:: ACTIVITY ::
Select, from the data, each line where "relative" occurs.
(Beginning of DATASET RECORDS)
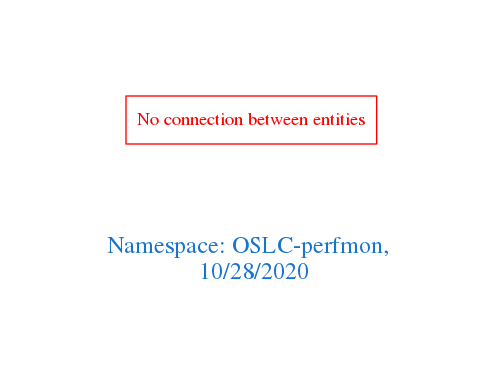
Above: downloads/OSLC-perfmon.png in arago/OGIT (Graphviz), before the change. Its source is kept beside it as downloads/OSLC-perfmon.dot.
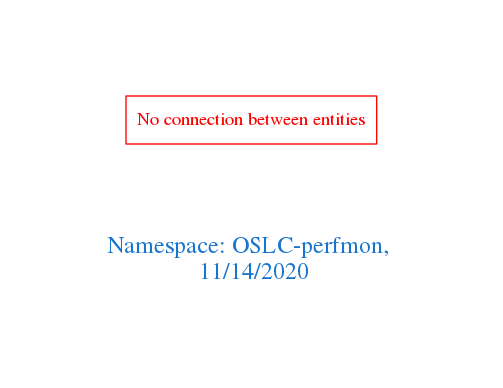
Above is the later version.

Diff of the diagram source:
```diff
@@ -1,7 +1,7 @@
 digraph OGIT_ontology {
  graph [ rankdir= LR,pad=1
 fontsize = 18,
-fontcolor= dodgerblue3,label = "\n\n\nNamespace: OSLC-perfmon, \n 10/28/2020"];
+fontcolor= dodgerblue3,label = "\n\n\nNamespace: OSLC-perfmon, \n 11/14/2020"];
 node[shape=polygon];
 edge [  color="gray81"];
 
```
(End of DATASET RECORDS)
(Beginning of DATASET RECORDS)
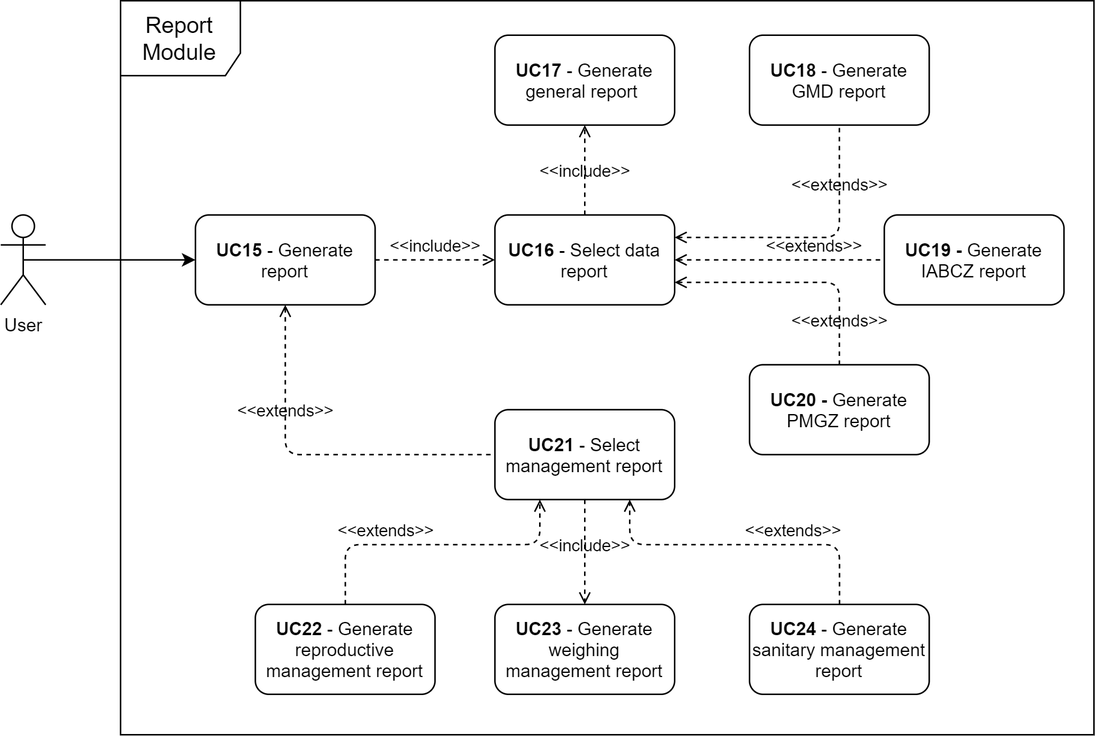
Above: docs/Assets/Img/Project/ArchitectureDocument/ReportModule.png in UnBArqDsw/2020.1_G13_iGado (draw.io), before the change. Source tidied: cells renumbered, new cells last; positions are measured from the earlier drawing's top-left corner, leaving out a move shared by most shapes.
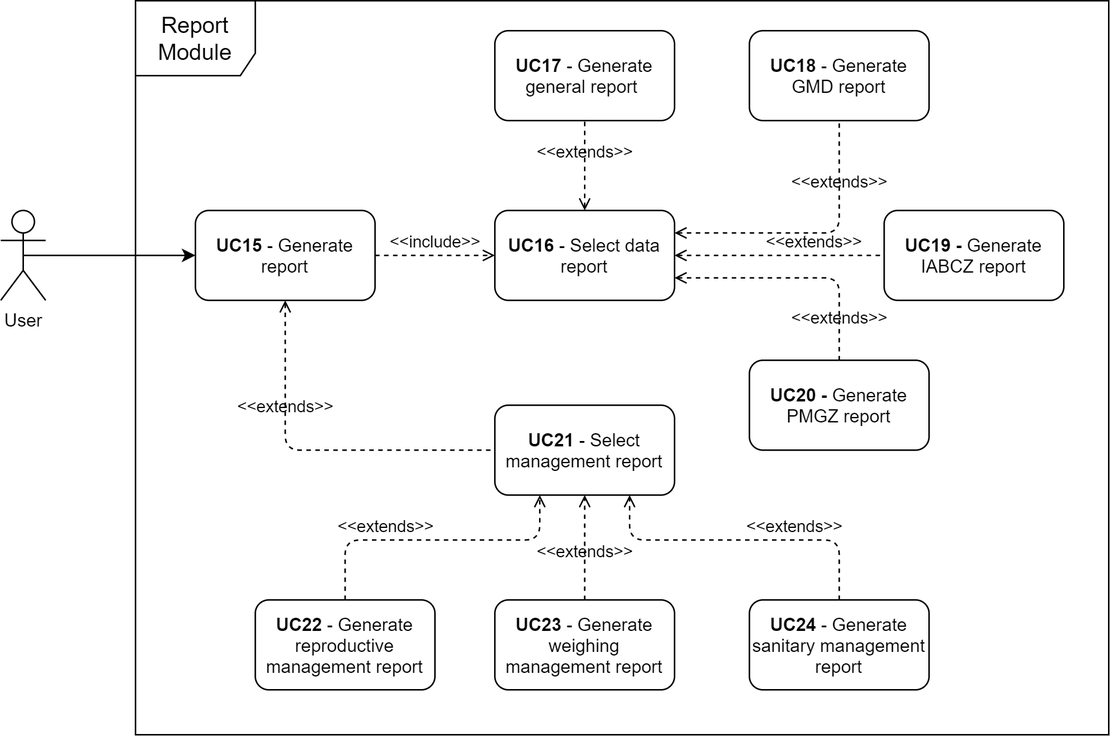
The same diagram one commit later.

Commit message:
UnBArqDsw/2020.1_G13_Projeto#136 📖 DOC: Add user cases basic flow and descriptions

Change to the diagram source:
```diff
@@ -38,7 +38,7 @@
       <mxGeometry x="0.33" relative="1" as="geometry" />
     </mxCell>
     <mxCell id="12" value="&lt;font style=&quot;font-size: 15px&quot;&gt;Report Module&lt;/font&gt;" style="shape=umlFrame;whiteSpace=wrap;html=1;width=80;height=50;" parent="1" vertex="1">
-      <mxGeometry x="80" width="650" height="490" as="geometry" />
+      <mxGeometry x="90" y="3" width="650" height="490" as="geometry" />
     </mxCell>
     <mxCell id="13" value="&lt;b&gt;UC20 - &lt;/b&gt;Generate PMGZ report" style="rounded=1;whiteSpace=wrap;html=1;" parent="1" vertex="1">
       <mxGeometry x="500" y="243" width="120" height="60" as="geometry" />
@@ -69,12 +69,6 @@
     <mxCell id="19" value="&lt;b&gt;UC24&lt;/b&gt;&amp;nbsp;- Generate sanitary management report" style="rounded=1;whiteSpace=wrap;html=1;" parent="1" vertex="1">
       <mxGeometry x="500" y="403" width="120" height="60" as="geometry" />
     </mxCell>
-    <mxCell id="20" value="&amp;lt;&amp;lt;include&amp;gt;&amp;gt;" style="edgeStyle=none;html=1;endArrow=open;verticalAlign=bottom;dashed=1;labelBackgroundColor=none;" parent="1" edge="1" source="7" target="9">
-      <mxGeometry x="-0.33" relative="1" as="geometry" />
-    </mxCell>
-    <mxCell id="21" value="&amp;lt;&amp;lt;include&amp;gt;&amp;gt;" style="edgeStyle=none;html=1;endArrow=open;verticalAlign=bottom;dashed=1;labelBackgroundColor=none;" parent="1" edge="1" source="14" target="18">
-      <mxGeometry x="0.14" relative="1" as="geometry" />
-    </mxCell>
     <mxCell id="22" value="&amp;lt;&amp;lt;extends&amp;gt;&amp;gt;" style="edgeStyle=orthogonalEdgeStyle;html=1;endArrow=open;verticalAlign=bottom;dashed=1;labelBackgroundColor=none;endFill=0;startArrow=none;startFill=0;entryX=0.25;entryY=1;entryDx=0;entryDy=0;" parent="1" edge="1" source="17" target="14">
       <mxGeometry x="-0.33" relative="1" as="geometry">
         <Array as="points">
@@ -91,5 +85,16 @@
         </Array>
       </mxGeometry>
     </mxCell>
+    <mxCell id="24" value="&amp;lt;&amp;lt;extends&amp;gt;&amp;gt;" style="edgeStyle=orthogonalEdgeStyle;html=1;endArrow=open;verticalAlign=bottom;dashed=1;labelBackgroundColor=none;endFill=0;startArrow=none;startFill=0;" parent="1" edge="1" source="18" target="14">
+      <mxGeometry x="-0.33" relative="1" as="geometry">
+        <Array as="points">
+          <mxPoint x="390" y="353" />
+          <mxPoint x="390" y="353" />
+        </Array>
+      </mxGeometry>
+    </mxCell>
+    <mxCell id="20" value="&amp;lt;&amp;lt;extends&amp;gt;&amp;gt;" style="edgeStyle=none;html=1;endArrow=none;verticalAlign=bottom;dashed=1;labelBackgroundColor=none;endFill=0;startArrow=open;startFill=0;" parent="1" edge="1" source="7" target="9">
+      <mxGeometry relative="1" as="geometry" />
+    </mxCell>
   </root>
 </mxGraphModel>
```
(End of DATASET RECORDS)
:: ANSWER FOR THIS EXERCISE ::
       <mxGeometry x="0.33" relative="1" as="geometry" />
-      <mxGeometry x="-0.33" relative="1" as="geometry" />
-      <mxGeometry x="0.14" relative="1" as="geometry" />
       <mxGeometry x="-0.33" relative="1" as="geometry">
+      <mxGeometry x="-0.33" relative="1" as="geometry">
+      <mxGeometry relative="1" as="geometry" />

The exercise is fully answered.